Current Alberta Medical Association president Chip Doig is diplomatic when asked about Duckett saying it would be “a little bit unfair” to grade Duckett’s performance so early. Doig is hopeful that cuts won’t hurt either doctors or patients. “We have every expectation from what’s been communicated to us… that cost savings will primarily be achieved through not a reduction in health services but in other efficiencies.”


So what’s next for Duckett and Alberta health care? Critics — including some within AHS — say there’s no clear plan. “They’re feeling it out as they go along” says Swann.

Liepert disagrees. “We have the plan called Vision 2020” says the minister referring to a broad health road map put out by the province last December. The plan which aims for a “patient-focused co-ordinated and efficient” system lists five strategic goals including providing services “in the right place and at the right time” and “matching workforce supply to demand for services.” Part of that includes expanding pharmacists’ and dietitians’ roles as a way of freeing up doctors’ time.

Vision 2020 says it’s “not about the private delivery of health services” but a “stronger more efficient and sustainable publicly funded health system.”

Liepert says “For anybody to say there is no plan they’re not looking at what’s out there.”

But he doesn’t rule out more private options. “Are we going to the U.S. system? Absolutely not…. Are we going to be selling off our hospitals for profit? No. But we have for-profit provision of seniors care. Doctors are in it for profit. Doctors they’re not part of the United Way. So there’s all kinds of for-profit health care today.”
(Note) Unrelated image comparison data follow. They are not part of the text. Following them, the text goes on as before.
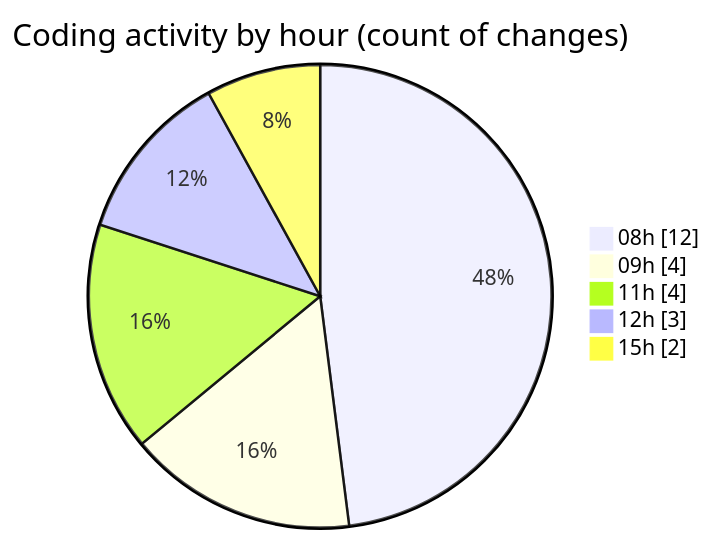
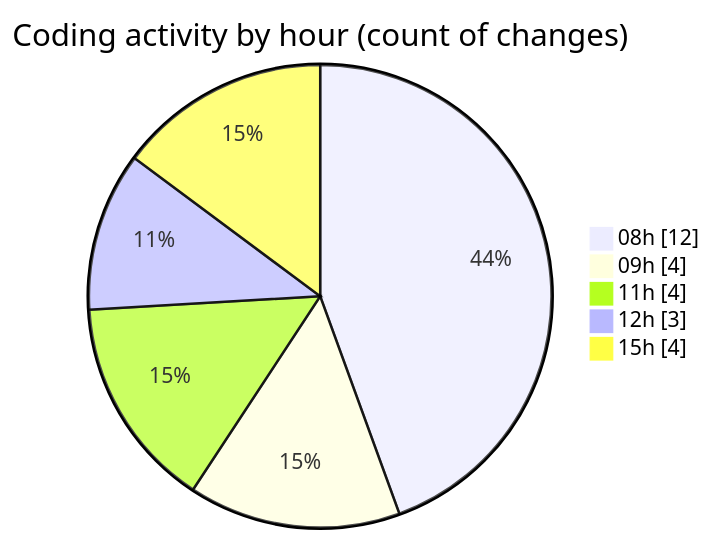
Before and after one commit to ricardozamudiocil/code-tracking: the second of 2 diagrams in 2026-02-26/cilapp/README.md, drawn with Mermaid. The commit also changed other lines of this file and 1 other file, not shown here.

````diff
--- a/2026-02-26/cilapp/README.md
+++ b/2026-02-26/cilapp/README.md
@@ -33,9 +33,9 @@
 ```mermaid
 pie showData
 title Coding activity by hour (count of changes)
 "08h" : 12
 "09h" : 4
 "11h" : 4
 "12h" : 3
-"15h" : 2
+"15h" : 4
 ```
````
As for Duckett he’s reaching out to AHS staff by asking for their input on ways to save money. Those who come up with the best suggestions will get prizes including two weekend getaway packages and two $500 gift cards — rewards Duckett is pledging will come from his own pocket. “I see part of my job as a leader as being to liberate you to think and act creatively” Duckett wrote on his blog earlier this month. “And I now want to put my money where my mouth is.”

He’s also asking AHS board members to take a pay cut but has made it clear that he won’t give up his bonus.

Under Duckett AHS is also revisiting the much-maligned code of conduct that forbids staff from publicly sharing their opinions. “They seem to be reaching out for at least the impression of consultation now… [to] give a sense of legitimacy to what’s happening” says Swann.

Meanwhile health advocates are mobilizing to show their support for Alberta’s public system. Rallies were recently held in Calgary and Red Deer and more are planned for the coming weeks. “There’s a concern that we’re going to be cutting more services and people will be able to access less” says Bonnie Malach of Alberta Better Care Calgary a newly formed coalition of health advocates.

The province Liepert says is currently working on next year’s budget. “I don’t know what our funding increase is going to be for health care but let’s say as an example instead of 10 per cent or even six per cent our increase next year is only three per cent. Well by golly there’s going to be some tough decisions around that.”

“What they are time will tell.”